Part 2 deals with the flesh. Comer gives a great example of standing in the checkout line in a grocery store. I’m paraphrasing— on one side, you have the magazines with photoshopped models in bathing suits and male actors who look like they’ve aged well. On the other side, you have magazines with delicious looking cakes on the cover and super-sized candy bars. We’re caught between these conflicting desires and temptations. The lie is we can have both and be “authentic.”
Comer states that “our strongest desires are not our deepest desires.” For example, I want to raise my children well and be a good, loving father. At the same time, I want to come home from work and have “me time” to binge watch Netflix until bedtime. Even though that seems like a silly example, that temptation to satisfy myself is strong.
Comer argues that our deepest desire is actually not to satisfy our flesh, even though that is a strong temptation and lies tell us that will make us happy. He writes:
I’ve never read an obituary that said, “He really got a lot out of his Tinder subscription.” Or “This girl knew how to eat, drink, and be merry.” Much less “This guy’s commitment to sneakers was inspiring.” Of course not. When people die, we honor and celebrate the best parts of their character. Love, sacrifice, loyalty to family and friends, humility, joy, compassion. All of which required their denial of fleshly desires.
One thing I’ve always loved about John Mark Comer is he includes really practical ways to follow Jesus. We use to call them spiritual disciplines, but both of those words tend to have weird meanings for people now. Comer includes some great practices to help us resist our stronger desires and get to our deepest desire, which is to be in relationship with God.
Part 3 of Live no Lies addresses the world—the culture we live, our society and systems. The world propagates the lies and tells us to satisfy our flesh. Comer writes:
…the world is more than just a system that’s out there in the sociopolitical ether. It is, as Eugene Peterson pointed out, “an atmosphere, a mood,” that’s crept into us like a cancerous rot. An airborne emotional pollutant we inhale every day, an anti-God impulse we circulate in our bodies’ lungs. It’s “the society of proud and arrogant humankind that defies and tries to eliminate God’s rule and presence in history.”
Comer brilliantly breaks down this concept of the world, and he does it using quotes from some great thinkers and theologians. The list of books I want to read grew significantly after this section. Ultimately, the church is called to be counterculture to the world. How do we do that? Comer again gives some really practical suggestions pointing to the gospel of Jesus Christ.
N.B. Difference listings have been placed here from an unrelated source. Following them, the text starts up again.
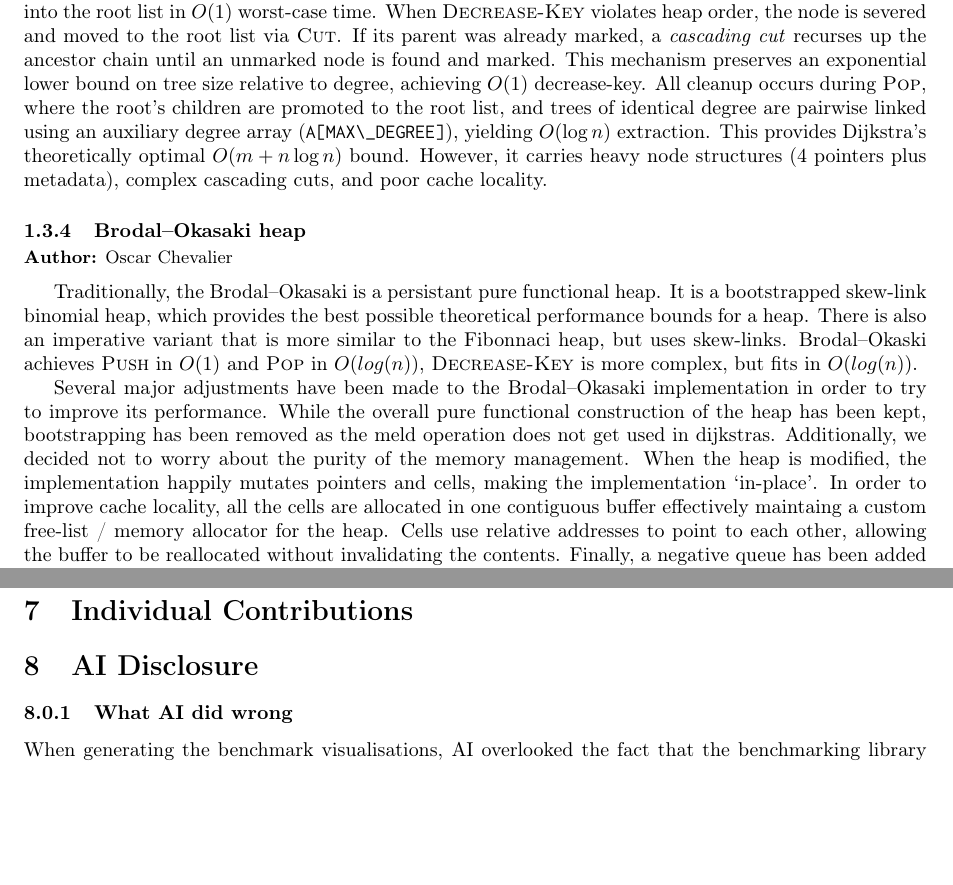
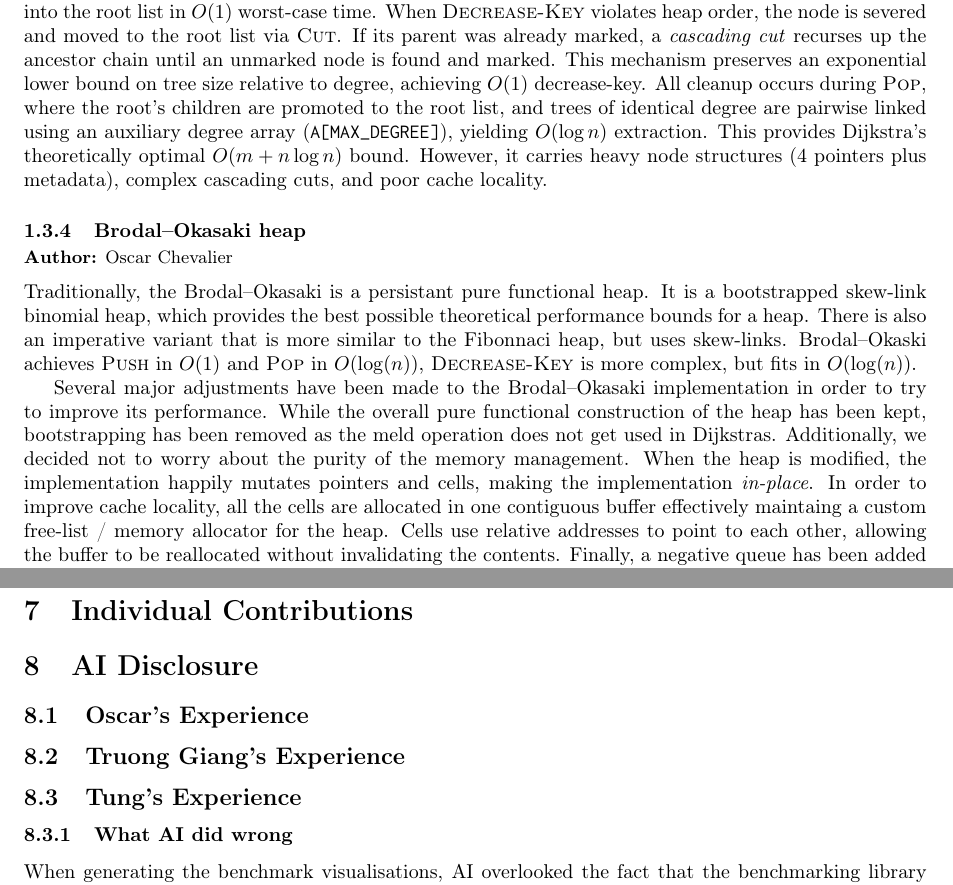
Before and after one commit to GiangPiano/dijkstra-pq-bench, a LaTeX document (report/report.tex, which reads report/sections/01_problem_statement/problem_statement.tex, report/sections/08_ai_disclosure/ai_disclosure.tex): two parts of pages 4 and 9 of 9, joined at a grey line, cut so that both start at the same text, the shorter picture padded with empty space. Compiled offline with pdfLaTeX.

Commit message:
chore: add layout for AI disclosure, fix some formatting

```diff
--- a/report/sections/01_problem_statement/problem_statement.tex
+++ b/report/sections/01_problem_statement/problem_statement.tex
@@ -133,7 +133,7 @@ All structural rebalancing is deferred lazily to \textsc{Pop}: after removing th
 \vspace{0.2cm}
 \noindent
 A Fibonacci heap is a collection of min-heap-ordered trees, maintained in a circular doubly-linked root list, with a direct pointer to the minimum root. Each node stores four pointers (\code{parent}, \code{child}, \code{left}, \code{right}), an integer \code{degree}, and a boolean \code{marked} flag indicating whether it has lost a child since becoming a child of its current parent.
-Operations are designed around lazy consolidation. \textsc{Push} inserts a new node into the root list in $O(1)$ worst-case time. When \textsc{Decrease-Key} violates heap order, the node is severed and moved to the root list via \textsc{Cut}. If its parent was already marked, a \emph{cascading cut} recurses up the ancestor chain until an unmarked node is found and marked. This mechanism preserves an exponential lower bound on tree size relative to degree, achieving $O(1)$ decrease-key. All cleanup occurs during \textsc{Pop}, where the root's children are promoted to the root list, and trees of identical degree are pairwise linked using an auxiliary degree array (\code{A[MAX\_DEGREE]}), yielding $O(\log n)$ extraction. This provides Dijkstra's theoretically optimal $O(m + n \log n)$ bound. However, it carries heavy node structures (4 pointers plus metadata), complex cascading cuts, and poor cache locality.
+Operations are designed around lazy consolidation. \textsc{Push} inserts a new node into the root list in $O(1)$ worst-case time. When \textsc{Decrease-Key} violates heap order, the node is severed and moved to the root list via \textsc{Cut}. If its parent was already marked, a \emph{cascading cut} recurses up the ancestor chain until an unmarked node is found and marked. This mechanism preserves an exponential lower bound on tree size relative to degree, achieving $O(1)$ decrease-key. All cleanup occurs during \textsc{Pop}, where the root's children are promoted to the root list, and trees of identical degree are pairwise linked using an auxiliary degree array (\code{A[MAX_DEGREE]}), yielding $O(\log n)$ extraction. This provides Dijkstra's theoretically optimal $O(m + n \log n)$ bound. However, it carries heavy node structures (4 pointers plus metadata), complex cascading cuts, and poor cache locality.
 
 \subsubsection{Brodal--Okasaki heap}
 \vspace{-0.2cm}
@@ -141,21 +141,20 @@ Operations are designed around lazy consolidation. \textsc{Push} inserts a new n
 
 \vspace{0.2cm}
 \noindent
-
 Traditionally, the Brodal--Okasaki is a persistant pure functional heap. It is a
 bootstrapped skew-link binomial heap, which provides the best possible
 theoretical performance bounds for a heap. There is also an imperative variant
 that is more similar to the Fibonnaci heap, but uses skew-links. Brodal--Okaski
-achieves \textsc{Push} in $O(1)$ and \textsc{Pop} in $O(log(n))$,
-\textsc{Decrease-Key} is more complex, but fits in $O(log(n))$.
+achieves \textsc{Push} in $O(1)$ and \textsc{Pop} in $O(\log(n))$,
+\textsc{Decrease-Key} is more complex, but fits in $O(\log(n))$.
 
 Several major adjustments have been made to the Brodal--Okasaki implementation
 in order to try to improve its performance. While the overall pure functional
 construction of the heap has been kept, bootstrapping has been removed as the
-meld operation does not get used in dijkstras. Additionally, we decided not to
+meld operation does not get used in Dijkstras. Additionally, we decided not to
 worry about the purity of the memory management. When the heap is modified, the
 implementation happily mutates pointers and cells, making the implementation
-`in-place'. In order to improve cache locality, all the cells are allocated in
+\emph{in-place}. In order to improve cache locality, all the cells are allocated in
 one contiguous buffer effectively maintaing a custom free-list / memory
 allocator for the heap. Cells use relative addresses to point to each other,
 allowing the buffer to be reallocated without invalidating the contents.
--- a/report/sections/08_ai_disclosure/ai_disclosure.tex
+++ b/report/sections/08_ai_disclosure/ai_disclosure.tex
@@ -1,4 +1,10 @@
 \section{AI Disclosure}
+
+\subsection{Oscar's Experience}
+
+\subsection{Truong Giang's Experience}
+
+\subsection{Tung's Experience}
 
 \subsubsection{What AI did wrong}
 When generating the benchmark visualisations, AI overlooked the fact that the benchmarking library already supported exporting results directly to \code{.csv} files. Instead, it created a separate Python parser to read the output and convert it into a pandas DataFrame. This added unnecessary complexity to the workflow. We eventually discarded that implementation and provided AI with more context about the library's existing CSV export functionality so it could use it instead.
```
Also changed, not shown: report/sections/03_experimental_methodology/experimental_methodology.tex (+1 -1 lines).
Live No Lies
Honestly, just in writing this and looking through my notes and highlights in the book, I want read the book again. I can’t recommend it enough. You can pick up a copy here.